__Required action__
Return every line of the data below exactly, but do not include the images.

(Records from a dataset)
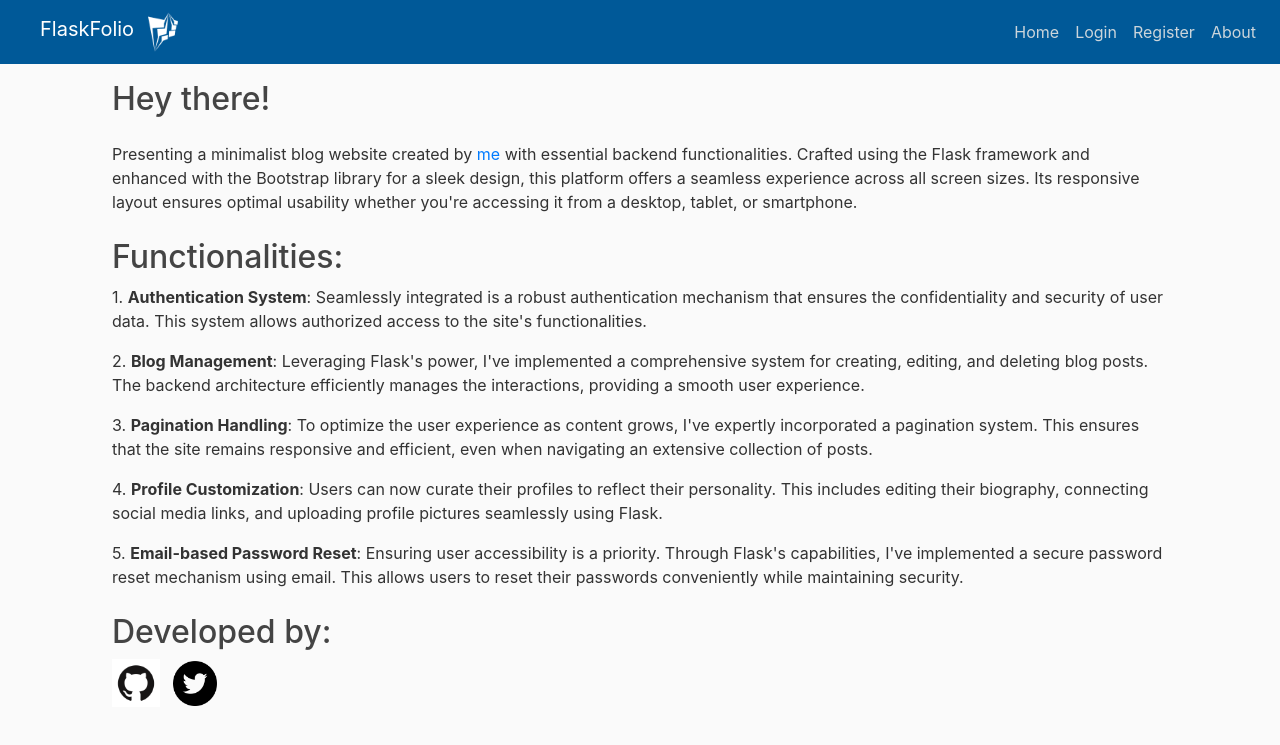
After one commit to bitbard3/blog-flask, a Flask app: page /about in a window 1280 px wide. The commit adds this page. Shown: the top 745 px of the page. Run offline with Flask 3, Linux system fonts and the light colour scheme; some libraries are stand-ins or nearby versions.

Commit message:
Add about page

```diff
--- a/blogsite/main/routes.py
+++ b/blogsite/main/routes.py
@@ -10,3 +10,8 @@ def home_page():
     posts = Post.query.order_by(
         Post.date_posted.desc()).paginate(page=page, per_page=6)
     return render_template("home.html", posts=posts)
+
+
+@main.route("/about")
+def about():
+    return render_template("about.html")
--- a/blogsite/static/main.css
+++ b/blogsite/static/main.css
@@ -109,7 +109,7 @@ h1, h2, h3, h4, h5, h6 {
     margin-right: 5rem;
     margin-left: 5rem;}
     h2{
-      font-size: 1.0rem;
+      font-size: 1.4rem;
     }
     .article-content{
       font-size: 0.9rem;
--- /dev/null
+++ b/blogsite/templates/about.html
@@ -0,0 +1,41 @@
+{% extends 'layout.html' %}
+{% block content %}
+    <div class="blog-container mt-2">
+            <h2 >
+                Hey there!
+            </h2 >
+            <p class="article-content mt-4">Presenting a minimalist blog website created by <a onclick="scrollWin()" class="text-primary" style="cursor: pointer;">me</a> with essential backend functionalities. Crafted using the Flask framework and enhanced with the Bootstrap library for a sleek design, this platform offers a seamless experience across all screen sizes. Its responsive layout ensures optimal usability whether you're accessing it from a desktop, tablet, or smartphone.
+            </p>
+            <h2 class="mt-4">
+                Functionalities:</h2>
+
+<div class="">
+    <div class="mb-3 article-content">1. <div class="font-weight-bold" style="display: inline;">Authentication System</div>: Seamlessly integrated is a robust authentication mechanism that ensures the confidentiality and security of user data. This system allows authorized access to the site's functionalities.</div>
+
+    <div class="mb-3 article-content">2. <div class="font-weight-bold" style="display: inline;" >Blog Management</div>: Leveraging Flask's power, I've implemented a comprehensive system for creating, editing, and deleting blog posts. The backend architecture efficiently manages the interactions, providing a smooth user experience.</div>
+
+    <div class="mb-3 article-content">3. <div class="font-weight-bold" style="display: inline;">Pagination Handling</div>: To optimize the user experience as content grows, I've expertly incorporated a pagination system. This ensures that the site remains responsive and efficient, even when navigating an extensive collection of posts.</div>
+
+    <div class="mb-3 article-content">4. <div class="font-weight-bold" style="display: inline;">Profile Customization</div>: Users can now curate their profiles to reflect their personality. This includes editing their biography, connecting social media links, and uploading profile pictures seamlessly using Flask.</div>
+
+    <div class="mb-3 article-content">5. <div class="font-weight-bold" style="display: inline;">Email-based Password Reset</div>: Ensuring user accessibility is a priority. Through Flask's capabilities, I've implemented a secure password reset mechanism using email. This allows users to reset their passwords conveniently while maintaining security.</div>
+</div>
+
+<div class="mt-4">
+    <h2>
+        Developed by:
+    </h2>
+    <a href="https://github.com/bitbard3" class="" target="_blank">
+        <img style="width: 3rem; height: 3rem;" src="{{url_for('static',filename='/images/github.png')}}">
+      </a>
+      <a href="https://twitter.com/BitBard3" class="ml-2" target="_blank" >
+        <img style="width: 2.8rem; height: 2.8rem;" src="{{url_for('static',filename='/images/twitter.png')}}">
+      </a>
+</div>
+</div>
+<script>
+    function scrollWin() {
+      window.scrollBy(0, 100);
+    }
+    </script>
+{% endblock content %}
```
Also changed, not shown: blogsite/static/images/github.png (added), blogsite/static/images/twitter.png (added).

__Task answer__
After one commit to bitbard3/blog-flask, a Flask app: page /about in a window 1280 px wide. The commit adds this page. Shown: the top 745 px of the page. Run offline with Flask 3, Linux system fonts and the light colour scheme; some libraries are stand-ins or nearby versions.

Commit message:
Add about page

```diff
--- a/blogsite/main/routes.py
+++ b/blogsite/main/routes.py
@@ -10,3 +10,8 @@ def home_page():
     posts = Post.query.order_by(
         Post.date_posted.desc()).paginate(page=page, per_page=6)
     return render_template("home.html", posts=posts)
+
+
+@main.route("/about")
+def about():
+    return render_template("about.html")
--- a/blogsite/static/main.css
+++ b/blogsite/static/main.css
@@ -109,7 +109,7 @@ h1, h2, h3, h4, h5, h6 {
     margin-right: 5rem;
     margin-left: 5rem;}
     h2{
-      font-size: 1.0rem;
+      font-size: 1.4rem;
     }
     .article-content{
       font-size: 0.9rem;
--- /dev/null
+++ b/blogsite/templates/about.html
@@ -0,0 +1,41 @@
+{% extends 'layout.html' %}
+{% block content %}
+    <div class="blog-container mt-2">
+            <h2 >
+                Hey there!
+            </h2 >
+            <p class="article-content mt-4">Presenting a minimalist blog website created by <a onclick="scrollWin()" class="text-primary" style="cursor: pointer;">me</a> with essential backend functionalities. Crafted using the Flask framework and enhanced with the Bootstrap library for a sleek design, this platform offers a seamless experience across all screen sizes. Its responsive layout ensures optimal usability whether you're accessing it from a desktop, tablet, or smartphone.
+            </p>
+            <h2 class="mt-4">
+                Functionalities:</h2>
+
+<div class="">
+    <div class="mb-3 article-content">1. <div class="font-weight-bold" style="display: inline;">Authentication System</div>: Seamlessly integrated is a robust authentication mechanism that ensures the confidentiality and security of user data. This system allows authorized access to the site's functionalities.</div>
+
+    <div class="mb-3 article-content">2. <div class="font-weight-bold" style="display: inline;" >Blog Management</div>: Leveraging Flask's power, I've implemented a comprehensive system for creating, editing, and deleting blog posts. The backend architecture efficiently manages the interactions, providing a smooth user experience.</div>
+
+    <div class="mb-3 article-content">3. <div class="font-weight-bold" style="display: inline;">Pagination Handling</div>: To optimize the user experience as content grows, I've expertly incorporated a pagination system. This ensures that the site remains responsive and efficient, even when navigating an extensive collection of posts.</div>
+
+    <div class="mb-3 article-content">4. <div class="font-weight-bold" style="display: inline;">Profile Customization</div>: Users can now curate their profiles to reflect their personality. This includes editing their biography, connecting social media links, and uploading profile pictures seamlessly using Flask.</div>
+
+    <div class="mb-3 article-content">5. <div class="font-weight-bold" style="display: inline;">Email-based Password Reset</div>: Ensuring user accessibility is a priority. Through Flask's capabilities, I've implemented a secure password reset mechanism using email. This allows users to reset their passwords conveniently while maintaining security.</div>
+</div>
+
+<div class="mt-4">
+    <h2>
+        Developed by:
+    </h2>
+    <a href="https://github.com/bitbard3" class="" target="_blank">
+        <img style="width: 3rem; height: 3rem;" src="{{url_for('static',filename='/images/github.png')}}">
+      </a>
+      <a href="https://twitter.com/BitBard3" class="ml-2" target="_blank" >
+        <img style="width: 2.8rem; height: 2.8rem;" src="{{url_for('static',filename='/images/twitter.png')}}">
+      </a>
+</div>
+</div>
+<script>
+    function scrollWin() {
+      window.scrollBy(0, 100);
+    }
+    </script>
+{% endblock content %}
```
Also changed, not shown: blogsite/static/images/github.png (added), blogsite/static/images/twitter.png (added).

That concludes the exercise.